──────── EXERCISE MATERIAL

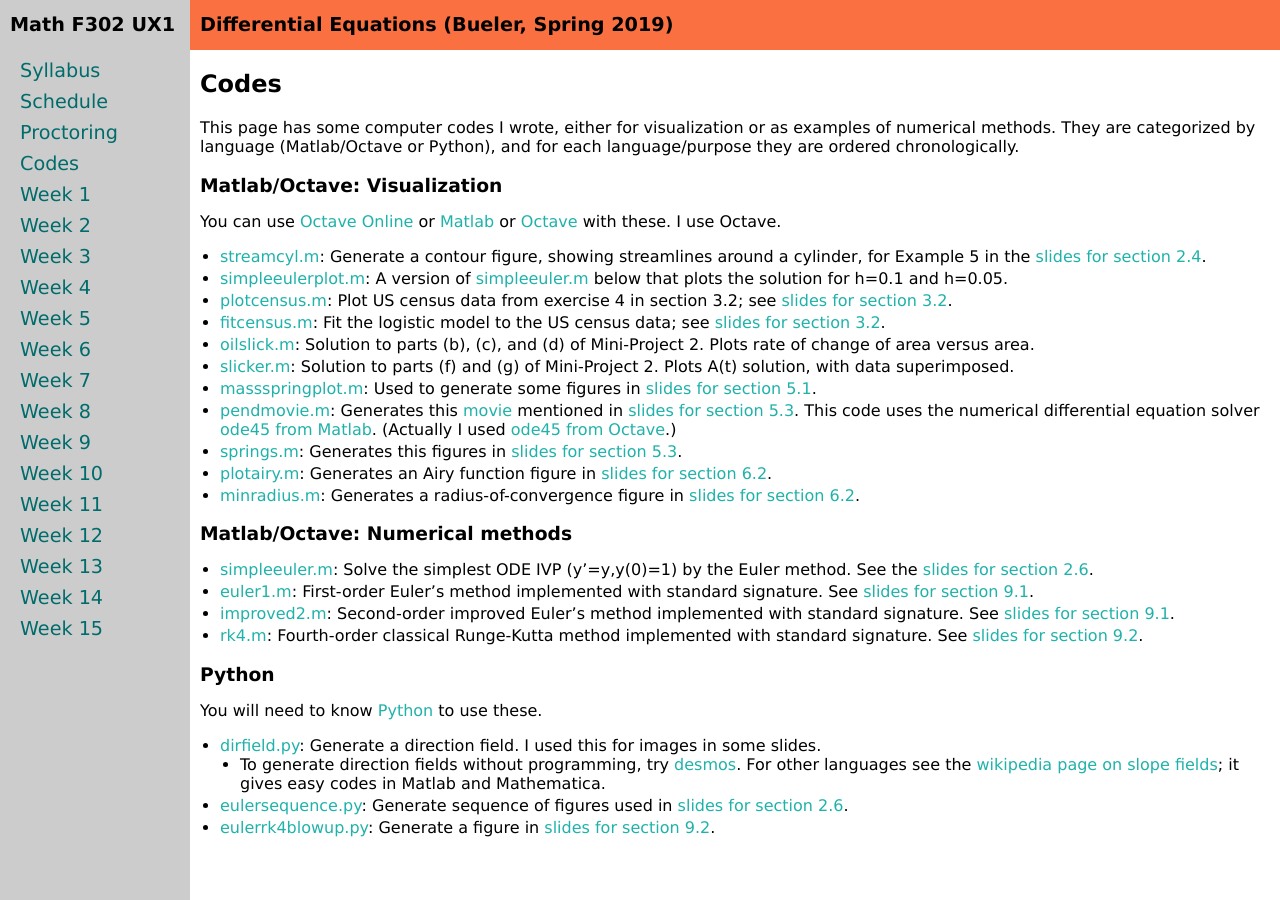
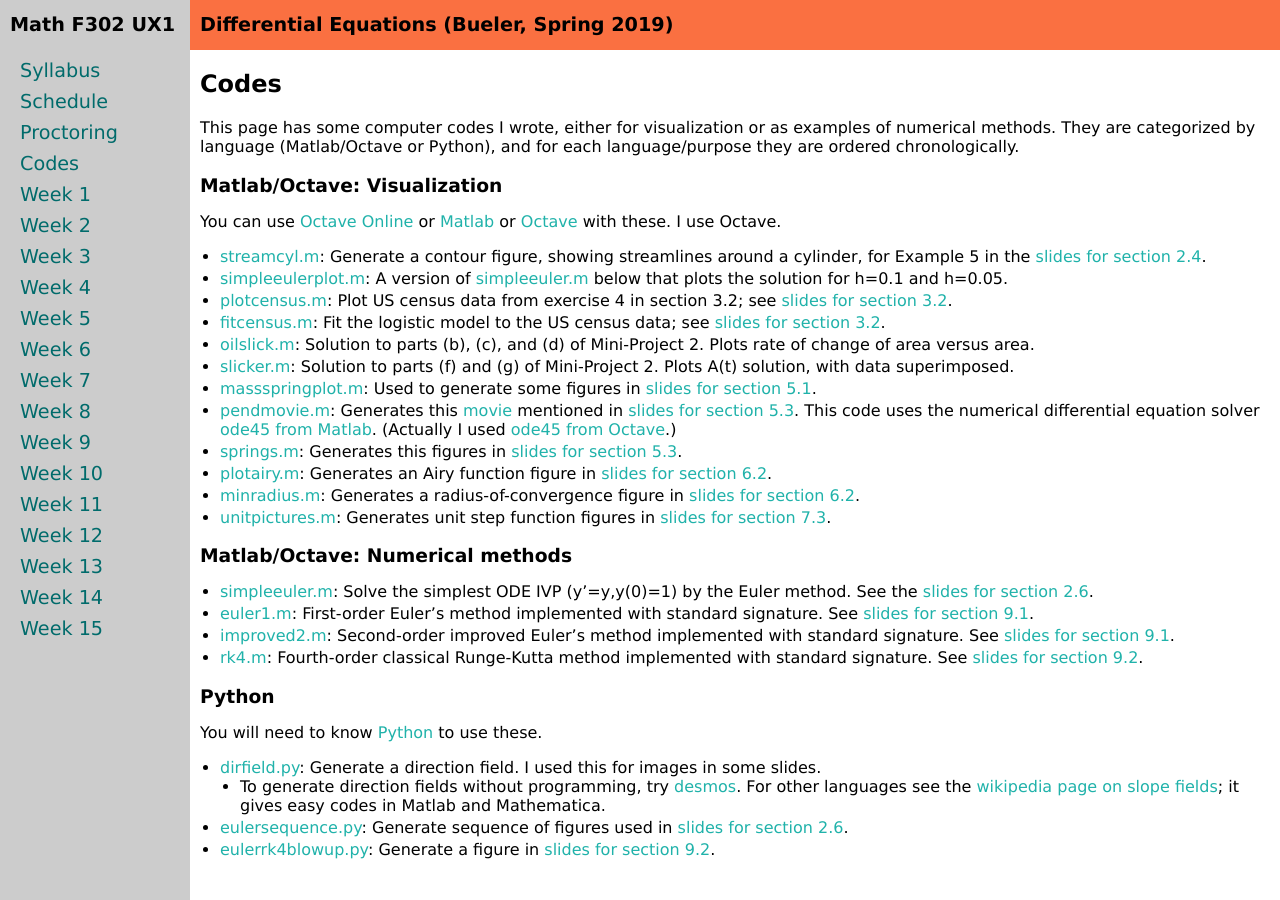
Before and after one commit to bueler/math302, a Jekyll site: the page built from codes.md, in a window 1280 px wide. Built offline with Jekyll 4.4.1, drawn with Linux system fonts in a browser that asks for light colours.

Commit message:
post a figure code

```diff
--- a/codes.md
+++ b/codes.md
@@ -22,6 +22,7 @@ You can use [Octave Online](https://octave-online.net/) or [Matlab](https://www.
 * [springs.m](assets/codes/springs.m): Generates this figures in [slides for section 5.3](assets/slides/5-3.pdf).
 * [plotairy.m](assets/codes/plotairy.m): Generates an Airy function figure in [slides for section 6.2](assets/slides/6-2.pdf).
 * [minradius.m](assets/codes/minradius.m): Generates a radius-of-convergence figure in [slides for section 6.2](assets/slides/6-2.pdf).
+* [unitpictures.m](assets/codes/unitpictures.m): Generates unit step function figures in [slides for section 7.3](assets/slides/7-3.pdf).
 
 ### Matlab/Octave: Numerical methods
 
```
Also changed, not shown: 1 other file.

────────────────

**WORK INSTRUCTIONS:**
Each entry above must be set down word for word; none of its pictures belong in the copy.

**FINISHED EXERCISE:**
Before and after one commit to bueler/math302, a Jekyll site: the page built from codes.md, in a window 1280 px wide. Built offline with Jekyll 4.4.1, drawn with Linux system fonts in a browser that asks for light colours.

Commit message:
post a figure code

```diff
--- a/codes.md
+++ b/codes.md
@@ -22,6 +22,7 @@ You can use [Octave Online](https://octave-online.net/) or [Matlab](https://www.
 * [springs.m](assets/codes/springs.m): Generates this figures in [slides for section 5.3](assets/slides/5-3.pdf).
 * [plotairy.m](assets/codes/plotairy.m): Generates an Airy function figure in [slides for section 6.2](assets/slides/6-2.pdf).
 * [minradius.m](assets/codes/minradius.m): Generates a radius-of-convergence figure in [slides for section 6.2](assets/slides/6-2.pdf).
+* [unitpictures.m](assets/codes/unitpictures.m): Generates unit step function figures in [slides for section 7.3](assets/slides/7-3.pdf).
 
 ### Matlab/Octave: Numerical methods
 
```
Also changed, not shown: 1 other file.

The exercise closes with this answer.